All that is needed is every line of the listing below that has "Overpass".
[Start of section]
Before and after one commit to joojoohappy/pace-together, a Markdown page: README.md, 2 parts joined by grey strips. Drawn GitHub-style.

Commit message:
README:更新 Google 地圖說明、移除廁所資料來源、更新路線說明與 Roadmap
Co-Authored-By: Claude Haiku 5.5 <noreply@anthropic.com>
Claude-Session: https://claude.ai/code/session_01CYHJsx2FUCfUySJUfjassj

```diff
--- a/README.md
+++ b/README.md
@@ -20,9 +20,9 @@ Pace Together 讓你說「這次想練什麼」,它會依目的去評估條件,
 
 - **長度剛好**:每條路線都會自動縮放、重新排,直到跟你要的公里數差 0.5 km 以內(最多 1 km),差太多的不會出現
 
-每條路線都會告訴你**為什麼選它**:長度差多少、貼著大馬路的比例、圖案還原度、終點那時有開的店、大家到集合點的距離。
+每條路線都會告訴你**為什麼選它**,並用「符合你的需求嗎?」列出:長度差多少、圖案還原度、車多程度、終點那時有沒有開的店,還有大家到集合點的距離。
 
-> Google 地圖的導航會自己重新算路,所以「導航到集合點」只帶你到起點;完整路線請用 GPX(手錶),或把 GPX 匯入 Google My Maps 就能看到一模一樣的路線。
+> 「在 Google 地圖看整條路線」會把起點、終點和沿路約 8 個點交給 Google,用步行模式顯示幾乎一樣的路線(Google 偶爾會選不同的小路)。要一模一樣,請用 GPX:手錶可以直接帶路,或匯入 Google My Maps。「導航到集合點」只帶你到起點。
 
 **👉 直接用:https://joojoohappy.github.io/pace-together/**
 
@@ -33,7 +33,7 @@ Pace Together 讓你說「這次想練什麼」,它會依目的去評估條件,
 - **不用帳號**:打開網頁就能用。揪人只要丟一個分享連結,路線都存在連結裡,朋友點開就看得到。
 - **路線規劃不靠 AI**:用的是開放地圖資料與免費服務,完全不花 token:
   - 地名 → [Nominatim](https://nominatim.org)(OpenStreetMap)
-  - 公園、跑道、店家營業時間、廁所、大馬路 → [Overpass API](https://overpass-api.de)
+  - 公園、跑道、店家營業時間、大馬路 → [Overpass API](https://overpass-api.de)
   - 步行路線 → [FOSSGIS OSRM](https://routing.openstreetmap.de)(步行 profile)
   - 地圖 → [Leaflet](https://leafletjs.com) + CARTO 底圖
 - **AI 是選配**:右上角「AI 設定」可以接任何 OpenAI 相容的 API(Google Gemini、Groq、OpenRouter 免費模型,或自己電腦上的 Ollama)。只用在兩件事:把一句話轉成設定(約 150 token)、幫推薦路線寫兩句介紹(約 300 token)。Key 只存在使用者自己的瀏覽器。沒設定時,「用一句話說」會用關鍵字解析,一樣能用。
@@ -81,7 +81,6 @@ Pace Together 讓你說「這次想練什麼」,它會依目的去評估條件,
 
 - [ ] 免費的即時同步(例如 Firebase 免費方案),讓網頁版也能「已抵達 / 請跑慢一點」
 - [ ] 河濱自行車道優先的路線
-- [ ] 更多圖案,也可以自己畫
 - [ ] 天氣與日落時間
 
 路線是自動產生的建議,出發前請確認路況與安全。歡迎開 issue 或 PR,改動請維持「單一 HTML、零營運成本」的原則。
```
[End of section]
*Expected answer*.
-  - 公園、跑道、店家營業時間、廁所、大馬路 → [Overpass API](https://overpass-api.de)
+  - 公園、跑道、店家營業時間、大馬路 → [Overpass API](https://overpass-api.de)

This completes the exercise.